For the first time, Alley Cat Allies also gave awards to a number of local nonprofits across the country for the most creative and innovative community programs, including five “National Feral Cat Day Superstars,” who were awarded $1,000 each for their unique life-saving programs.

A full listing of national events, as well as more information about how people can get involved on National Feral Cat Day, is available at www.alleycat.org/NFCD. Poster, T-shirts, and other fun NFCD-themed items are also available.


About Alley Cat Allies

Alley Cat Allies is the only national advocacy organization dedicated to the protection and humane treatment of cats. Founded in 1990, today Alley Cat Allies has more than 260,000 supporters and helps tens of thousands of individuals, communities, and organizations save and improve the lives cats and kittens nationwide. Their web site is www.alleycat.org.

Friday, September 23, 2011

A victory for Cats and Dogs in Toronto

Here's some great news from Canada -- let's hope some U.S. cities follow suit!

Toronto Council bans pet shop sale of dogs, cats, unless they're from shelters

by Carys Mills

Dogs and cats sold in Toronto pet shops must now come from animal shelters, rescue groups or people giving up animals for free.

Toronto city council voted unanimously on Wednesday to make the changes, which aim to put an end to puppy and kitty mills.

Councillor Glenn De Baeremaeker put forward the motion. He said puppy mills are bad for pets and consumers.

Read more in the Globe and Mail

Thursday, September 15, 2011

HSI Applauds European General Court Ruling on Seal Products Ban

MONTREAL—Humane Society International commended a landmark decision by the European General Court to dismiss a case challenging the 2009 European Union prohibition on trade in products of commercial seal kills. The world’s largest commercial sealing interests, together with fur industry lobby groups and a number of Inuit sealing advocates, put forward the case in 2010.

“This cynical attempt to overturn European law, by those who seek to profit from the mass commercial slaughter of baby seals, has failed,” said Rebecca Aldworth, executive director of Humane Society International/Canada. “This is an important victory for the overwhelming majority of Europeans and Canadians who want the seal slaughter to end, and for the countless seals who will be spared a horrible fate because of this decision. Today’s ruling is yet more evidence that the commercial sealing industry is coming to an end. It is time for the Canadian government to respect Canadian and global opinion and implement a fair plan to compensate sealers and bring the seal slaughter to a final close.”

The dismissed case (T-18/10) was an application to the European Court requesting an annulment of European Parliament and Council Regulation (EC) No 1007/2009, which prohibits the placing on the market of products from commercial seal hunts throughout the European Union. The European Court did not have to reach the merits of the case having found that the applicants were not “directly concerned” by the seals regulation, a key factor in determining whether a legal challenge is admissible.

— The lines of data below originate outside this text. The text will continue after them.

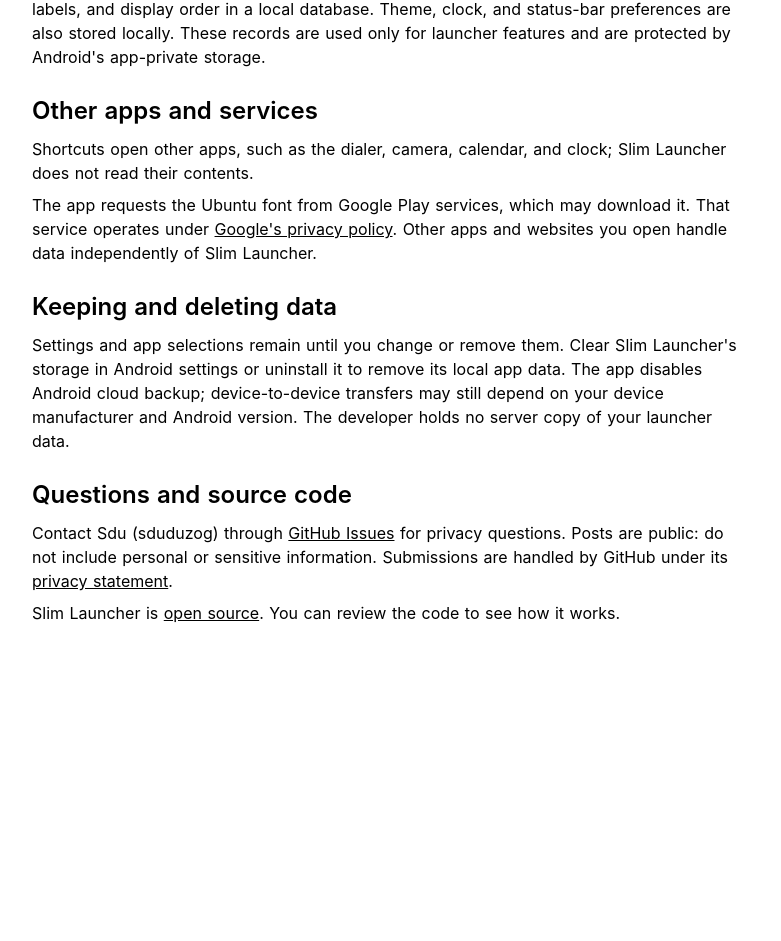
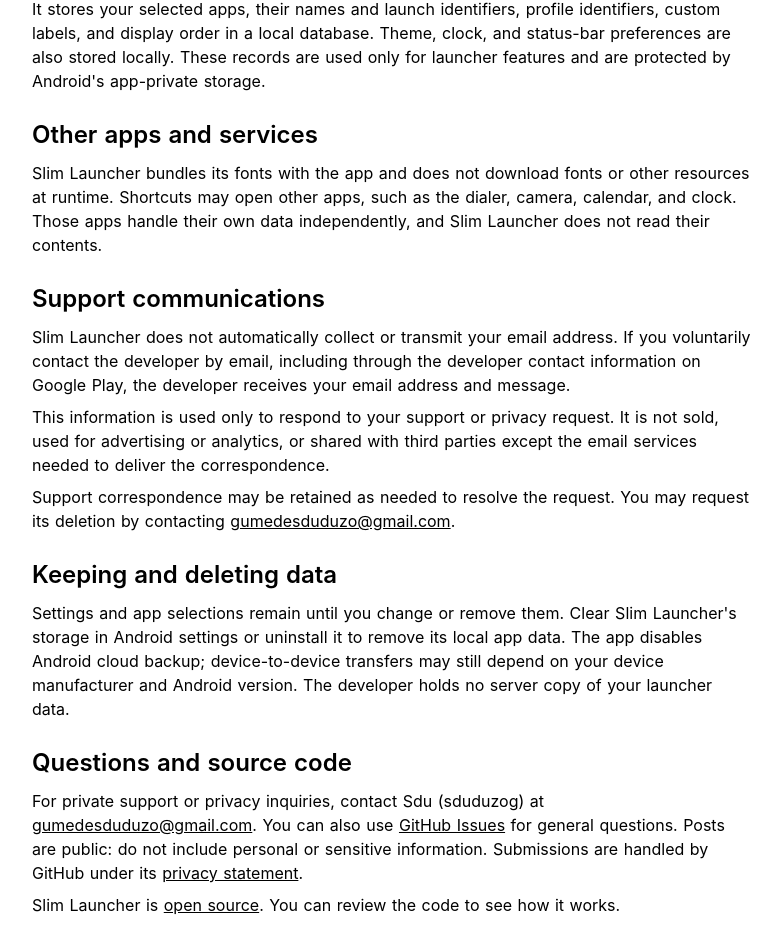
Before and after one commit to sduduzog/slim-launcher-website, a Nuxt app: page /privacy in a window 1280 px wide. Shown: the part 452-1393 px from the top of the page, without its empty margins (248-1029 px from the left). Before the commit the page ends 1101 px from the top, so only its background shows below. Built offline with nearby package versions, Linux system fonts and the light colour scheme.

Commit message:
docs: update privacy policy for bundled fonts and email support
Clarify voluntary support email handling, retention, and deletion.
Add a private contact, preserve the public GitHub warning, and
set the canonical privacy URL. Update policy regression tests.

```diff
--- a/app/pages/privacy.vue
+++ b/app/pages/privacy.vue
@@ -5,9 +5,10 @@
     {
       name: 'description',
       content:
-        'How Slim Launcher uses installed-app information, stores settings locally, and lets you remove your launcher data.',
+        'How Slim Launcher handles local launcher data, voluntary support communications, and deletion requests.',
     },
   ],
+  link: [{ rel: 'canonical', href: 'https://slimlauncher.com/privacy' }],
 })
 </script>
 
@@ -16,15 +17,15 @@
     <AppHeader />
     <main class="max-w-[48rem] mx-auto p-6 mt-12 flex flex-col gap-2">
       <h1 class="text-3xl font-bold">Privacy Policy</h1>
-      <p>Last updated: <time datetime="2026-09-17">17 September 2026</time></p>
+      <p>Last updated: <time datetime="2026-09-20">20 September 2026</time></p>
       <p>
         This policy covers the Slim Launcher Android app, maintained by Sdu
         (sduduzog).
       </p>
       <p>
         Slim Launcher has no internet permission, accounts, analytics,
-        advertising, or telemetry. It does not send your launcher data to the
-        developer or sell or share it with third parties.
+        advertising, or telemetry. It does not automatically transmit launcher
+        data or other information from the app to the developer.
       </p>
 
       <section class="mt-4 flex flex-col gap-2">
@@ -46,16 +47,34 @@
       <section class="mt-4 flex flex-col gap-2">
         <h2 class="text-2xl font-semibold">Other apps and services</h2>
         <p>
-          Shortcuts open other apps, such as the dialer, camera, calendar, and
-          clock; Slim Launcher does not read their contents.
+          Slim Launcher bundles its fonts with the app and does not download
+          fonts or other resources at runtime. Shortcuts may open other apps,
+          such as the dialer, camera, calendar, and clock. Those apps handle
+          their own data independently, and Slim Launcher does not read their
+          contents.
+        </p>
+      </section>
+
+      <section class="mt-4 flex flex-col gap-2">
+        <h2 class="text-2xl font-semibold">Support communications</h2>
+        <p>
+          Slim Launcher does not automatically collect or transmit your email
+          address. If you voluntarily contact the developer by email, including
+          through the developer contact information on Google Play, the
+          developer receives your email address and message.
         </p>
         <p>
-          The app requests the Ubuntu font from Google Play services, which may
-          download it. That service operates under
-          <a href="https://policies.google.com/privacy" class="underline"
-            >Google's privacy policy</a
-          >. Other apps and websites you open handle data independently of Slim
-          Launcher.
+          This information is used only to respond to your support or privacy
+          request. It is not sold, used for advertising or analytics, or shared
+          with third parties except the email services needed to deliver the
+          correspondence.
+        </p>
+        <p>
+          Support correspondence may be retained as needed to resolve the
+          request. You may request its deletion by contacting
+          <a href="mailto:gumedesduduzo@gmail.com" class="underline"
+            >gumedesduduzo@gmail.com</a
+          >.
         </p>
       </section>
 
@@ -74,13 +93,16 @@
       <section class="mt-4 flex flex-col gap-2">
         <h2 class="text-2xl font-semibold">Questions and source code</h2>
         <p>
-          Contact Sdu (sduduzog) through
+          For private support or privacy inquiries, contact Sdu (sduduzog) at
+          <a href="mailto:gumedesduduzo@gmail.com" class="underline"
+            >gumedesduduzo@gmail.com</a
+          >. You can also use
           <a
             href="https://github.com/sduduzog/slim-launcher/issues"
             class="underline"
             >GitHub Issues</a
           >
-          for privacy questions. Posts are public: do not include personal or
+          for general questions. Posts are public: do not include personal or
           sensitive information. Submissions are handled by GitHub under its
           <a
             href="https://docs.github.com/en/site-policy/privacy-policies/github-general-privacy-statement"
```
Also changed, not shown: 1 other file (tests, documents, lock files or other folders).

Case T-526/10, a secondary application by the same group, is still before the Court. It requests an annulment of European Parliament and Council Regulation No 737/2010, which outlines how the ban is enforced.

This ruling comes on the heels of the Canadian government challenge of the EU ban at the World Trade Organization, which has been perceived by many in the EU as a baseless attack on European values and democratic processes. In response, a number of Members of the European Parliament have indicated they are less likely to ratify the pending Canada-European Union Economic and Trade Agreement—a deal reportedly worth $12 billion annually to Canada’s economy—unless Canada withdraws its WTO challenge.